The vehicle is a Nash Ambassador of a model which ran from 1942 (production commenced 1945), to 1949.
Below: The only Angolan ever seen in Britain by the Kettering team was this Borgward Isabella Kombi (station-wagon) in 1958. Though the letters ‘PAN’ for the international oval had been allocated to Angola, only the Portuguese ‘P‘ was ever seen. The Angolan area coded here by the letter ‘T‘ has never been discovered**. The status of Angola from 1951 altered from a Colony to an Overseas Province of Portugal, and Portugal itself was then governed by the dictatorship of Antonio Salazar. A bit of a mess, one way and another…..
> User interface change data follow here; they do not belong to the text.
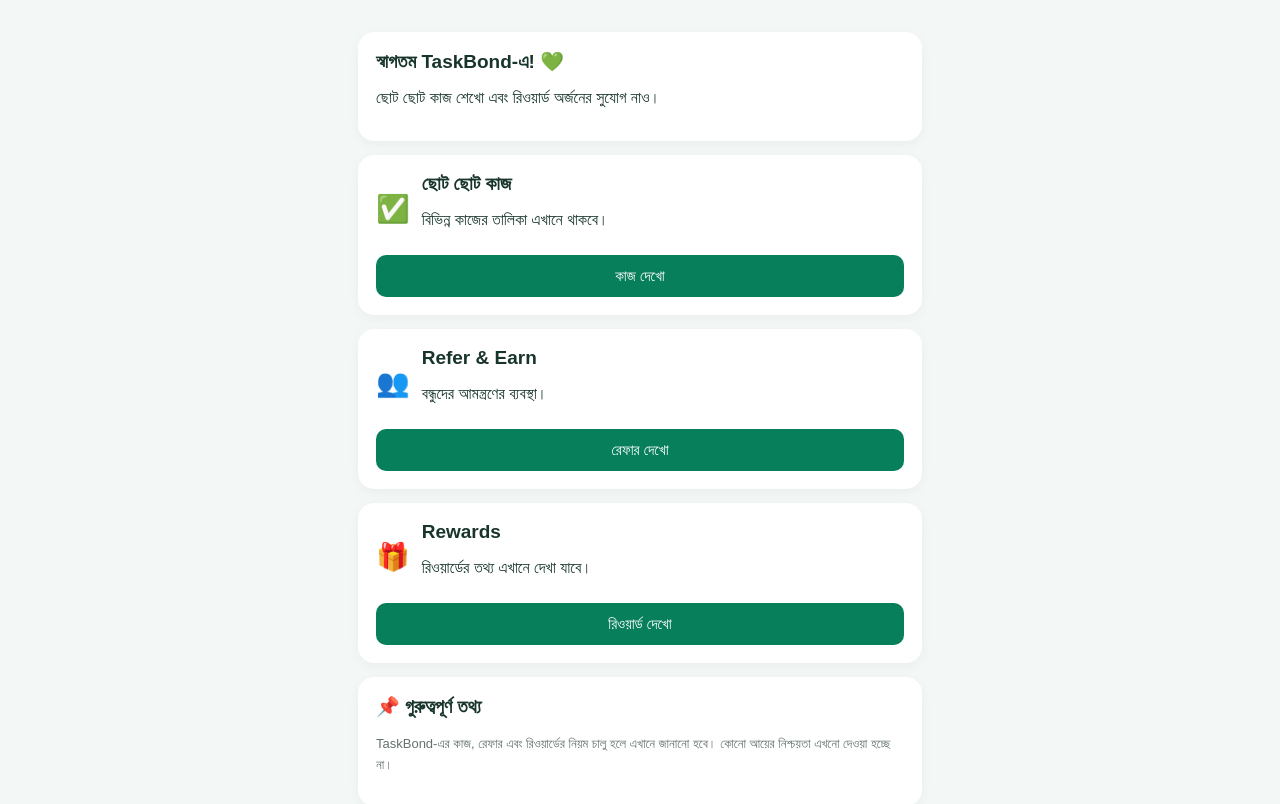
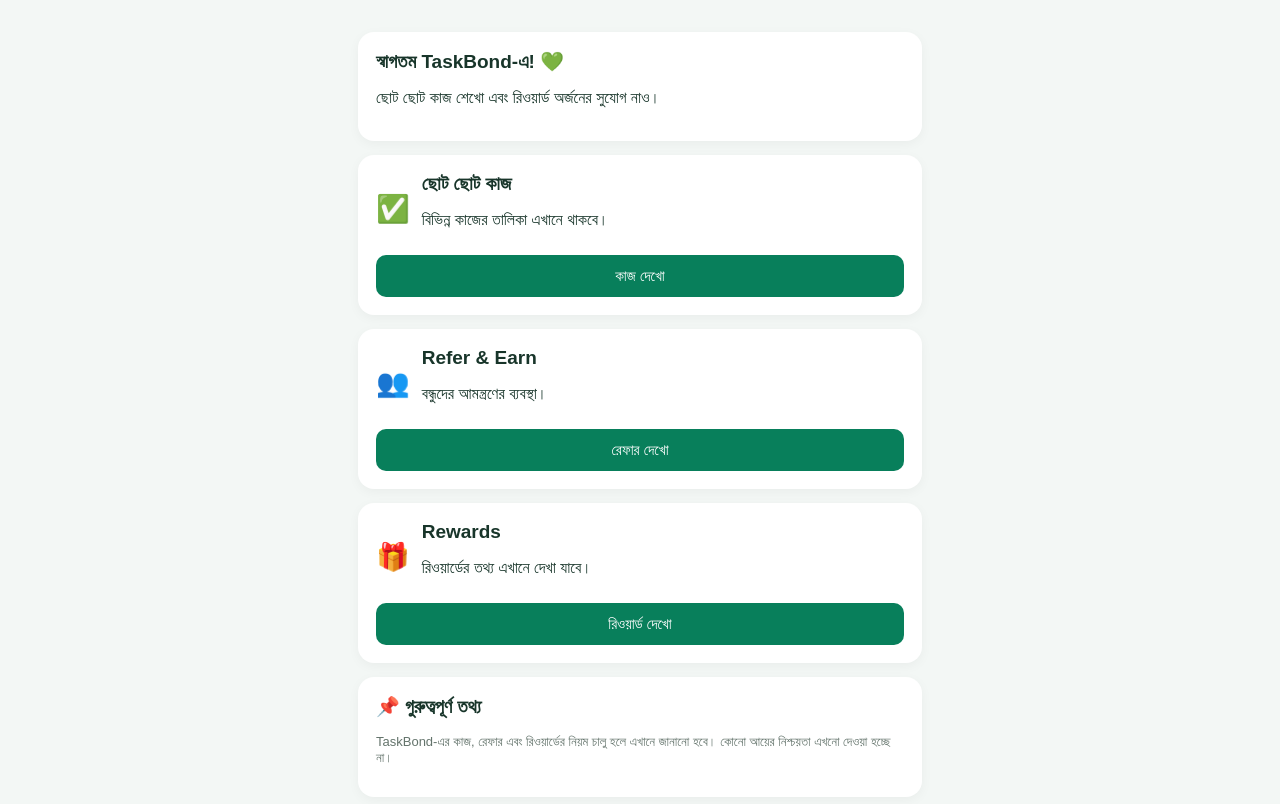
Before and after one commit to Fahad7536/taskbond, a plain HTML site: page index.html in a window 1280 px wide. Shown: the part 110-914 px from the top of the page. Drawn offline with Linux system fonts and the light colour scheme.

Commit message:
Fix HTML formatting and style section

```diff
--- a/index.html
+++ b/index.html
@@ -16,10 +16,9 @@
 .item{display:flex;align-items:center;gap:12px}
 .emoji{font-size:27px}
 button{border:0;border-radius:10px;padding:12px 16px;background:#087f5b;color:white;font-size:15px;width:100%;margin-top:10px}
-.note{font-size:13px;color:#64746c;line-height:1.6}
-</style>
+.note{font-size:13px;color:#64746c;line-height:
+  </style>
   <link rel="manifest" href="manifest.json">
-<link rel="manifest" href="manifest.json">
 </head
 </head>
 <body>
```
Some time during the late 1950s, this next plate series (National series 2) had been introduced, now comprising three letters – the first always ‘A‘, then a letter for the registration district, and a serial letter, followed by two numbers, a dash, and two numbers (in the traditional Portuguese way), all serial. So this car, ATE 01-69, was from Angolan area T, car no. E 169. ‘T’ must have been a remote, low-registry zone (see new data below).
Many expatriates fled the long civil war which ensued after the 1973 Independence, and for a time, there were a few evacuees’ Angolan plates to be seen in Europe – mostly in Portugal, of course – but this Mazda made it to Paris in 1976. As usual, its international oval ties it to European Portugal, not to the ephemeral ‘PAN’.
Below: A recent technical aid visitor to Angola, to mop up the millions of landmines, was Peter Renwick, who passed us these pictures of the international efforts to restore the ruined country. The green plates are given to International Agencies who import aid vehicles duty-free, perform their allotted tasks and re-export them, or pay some duty and leave them behind for re-registration.